PROBLEM REQUIREMENTS: Repeat each record that follows, keeping it identical.

THE INPUT:
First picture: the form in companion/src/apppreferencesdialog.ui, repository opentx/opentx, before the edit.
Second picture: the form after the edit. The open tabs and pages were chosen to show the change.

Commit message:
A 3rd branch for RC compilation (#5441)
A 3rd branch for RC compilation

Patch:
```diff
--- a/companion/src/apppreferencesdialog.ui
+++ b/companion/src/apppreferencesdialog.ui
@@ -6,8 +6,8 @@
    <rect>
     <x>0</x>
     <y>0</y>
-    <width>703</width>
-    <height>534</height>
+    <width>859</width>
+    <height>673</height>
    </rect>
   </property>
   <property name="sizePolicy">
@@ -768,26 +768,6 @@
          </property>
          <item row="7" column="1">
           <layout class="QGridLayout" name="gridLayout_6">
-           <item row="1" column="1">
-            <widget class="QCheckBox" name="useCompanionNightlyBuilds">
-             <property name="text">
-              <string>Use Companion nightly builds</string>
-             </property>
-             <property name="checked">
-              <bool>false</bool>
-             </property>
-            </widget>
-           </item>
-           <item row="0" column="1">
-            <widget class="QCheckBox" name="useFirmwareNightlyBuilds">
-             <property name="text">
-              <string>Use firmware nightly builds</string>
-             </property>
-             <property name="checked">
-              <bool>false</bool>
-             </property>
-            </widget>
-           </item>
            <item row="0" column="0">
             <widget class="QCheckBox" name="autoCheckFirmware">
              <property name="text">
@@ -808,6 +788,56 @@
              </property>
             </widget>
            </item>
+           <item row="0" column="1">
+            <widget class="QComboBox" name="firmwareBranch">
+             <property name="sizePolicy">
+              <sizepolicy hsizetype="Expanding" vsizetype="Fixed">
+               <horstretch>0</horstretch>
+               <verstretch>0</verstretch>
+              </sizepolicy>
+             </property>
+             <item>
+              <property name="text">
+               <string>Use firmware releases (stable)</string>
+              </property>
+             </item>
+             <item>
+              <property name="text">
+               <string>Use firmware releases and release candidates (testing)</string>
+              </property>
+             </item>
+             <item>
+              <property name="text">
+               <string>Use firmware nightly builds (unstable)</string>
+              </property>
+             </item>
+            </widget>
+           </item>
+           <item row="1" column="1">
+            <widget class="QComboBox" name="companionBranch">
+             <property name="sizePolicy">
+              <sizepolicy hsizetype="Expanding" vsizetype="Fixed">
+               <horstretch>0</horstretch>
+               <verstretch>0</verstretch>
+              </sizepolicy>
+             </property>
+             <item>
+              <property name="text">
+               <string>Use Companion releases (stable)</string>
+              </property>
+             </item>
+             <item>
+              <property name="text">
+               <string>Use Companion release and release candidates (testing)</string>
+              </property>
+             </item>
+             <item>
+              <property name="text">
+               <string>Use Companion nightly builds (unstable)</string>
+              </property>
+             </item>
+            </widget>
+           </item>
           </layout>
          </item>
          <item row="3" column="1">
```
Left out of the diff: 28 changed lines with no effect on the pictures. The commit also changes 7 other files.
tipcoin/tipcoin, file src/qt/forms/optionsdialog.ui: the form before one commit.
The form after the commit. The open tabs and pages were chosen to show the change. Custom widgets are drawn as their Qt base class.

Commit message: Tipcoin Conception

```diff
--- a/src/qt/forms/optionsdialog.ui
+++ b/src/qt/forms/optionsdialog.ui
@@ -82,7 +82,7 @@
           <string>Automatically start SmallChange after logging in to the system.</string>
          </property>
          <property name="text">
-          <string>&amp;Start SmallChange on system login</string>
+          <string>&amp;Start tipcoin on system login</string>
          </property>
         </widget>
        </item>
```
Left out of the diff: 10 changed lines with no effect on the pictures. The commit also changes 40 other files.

ANSWER TO THIS PROBLEM:
First picture: the form in companion/src/apppreferencesdialog.ui, repository opentx/opentx, before the edit.
Second picture: the form after the edit. The open tabs and pages were chosen to show the change.

Commit message:
A 3rd branch for RC compilation (#5441)
A 3rd branch for RC compilation

Patch:
```diff
--- a/companion/src/apppreferencesdialog.ui
+++ b/companion/src/apppreferencesdialog.ui
@@ -6,8 +6,8 @@
    <rect>
     <x>0</x>
     <y>0</y>
-    <width>703</width>
-    <height>534</height>
+    <width>859</width>
+    <height>673</height>
    </rect>
   </property>
   <property name="sizePolicy">
@@ -768,26 +768,6 @@
          </property>
          <item row="7" column="1">
           <layout class="QGridLayout" name="gridLayout_6">
-           <item row="1" column="1">
-            <widget class="QCheckBox" name="useCompanionNightlyBuilds">
-             <property name="text">
-              <string>Use Companion nightly builds</string>
-             </property>
-             <property name="checked">
-              <bool>false</bool>
-             </property>
-            </widget>
-           </item>
-           <item row="0" column="1">
-            <widget class="QCheckBox" name="useFirmwareNightlyBuilds">
-             <property name="text">
-              <string>Use firmware nightly builds</string>
-             </property>
-             <property name="checked">
-              <bool>false</bool>
-             </property>
-            </widget>
-           </item>
            <item row="0" column="0">
             <widget class="QCheckBox" name="autoCheckFirmware">
              <property name="text">
@@ -808,6 +788,56 @@
              </property>
             </widget>
            </item>
+           <item row="0" column="1">
+            <widget class="QComboBox" name="firmwareBranch">
+             <property name="sizePolicy">
+              <sizepolicy hsizetype="Expanding" vsizetype="Fixed">
+               <horstretch>0</horstretch>
+               <verstretch>0</verstretch>
+              </sizepolicy>
+             </property>
+             <item>
+              <property name="text">
+               <string>Use firmware releases (stable)</string>
+              </property>
+             </item>
+             <item>
+              <property name="text">
+               <string>Use firmware releases and release candidates (testing)</string>
+              </property>
+             </item>
+             <item>
+              <property name="text">
+               <string>Use firmware nightly builds (unstable)</string>
+              </property>
+             </item>
+            </widget>
+           </item>
+           <item row="1" column="1">
+            <widget class="QComboBox" name="companionBranch">
+             <property name="sizePolicy">
+              <sizepolicy hsizetype="Expanding" vsizetype="Fixed">
+               <horstretch>0</horstretch>
+               <verstretch>0</verstretch>
+              </sizepolicy>
+             </property>
+             <item>
+              <property name="text">
+               <string>Use Companion releases (stable)</string>
+              </property>
+             </item>
+             <item>
+              <property name="text">
+               <string>Use Companion release and release candidates (testing)</string>
+              </property>
+             </item>
+             <item>
+              <property name="text">
+               <string>Use Companion nightly builds (unstable)</string>
+              </property>
+             </item>
+            </widget>
+           </item>
           </layout>
          </item>
          <item row="3" column="1">
```
Left out of the diff: 28 changed lines with no effect on the pictures. The commit also changes 7 other files.
tipcoin/tipcoin, file src/qt/forms/optionsdialog.ui: the form before one commit.
The form after the commit. The open tabs and pages were chosen to show the change. Custom widgets are drawn as their Qt base class.

Commit message: Tipcoin Conception

```diff
--- a/src/qt/forms/optionsdialog.ui
+++ b/src/qt/forms/optionsdialog.ui
@@ -82,7 +82,7 @@
           <string>Automatically start SmallChange after logging in to the system.</string>
          </property>
          <property name="text">
-          <string>&amp;Start SmallChange on system login</string>
+          <string>&amp;Start tipcoin on system login</string>
          </property>
         </widget>
        </item>
```
Left out of the diff: 10 changed lines with no effect on the pictures. The commit also changes 40 other files.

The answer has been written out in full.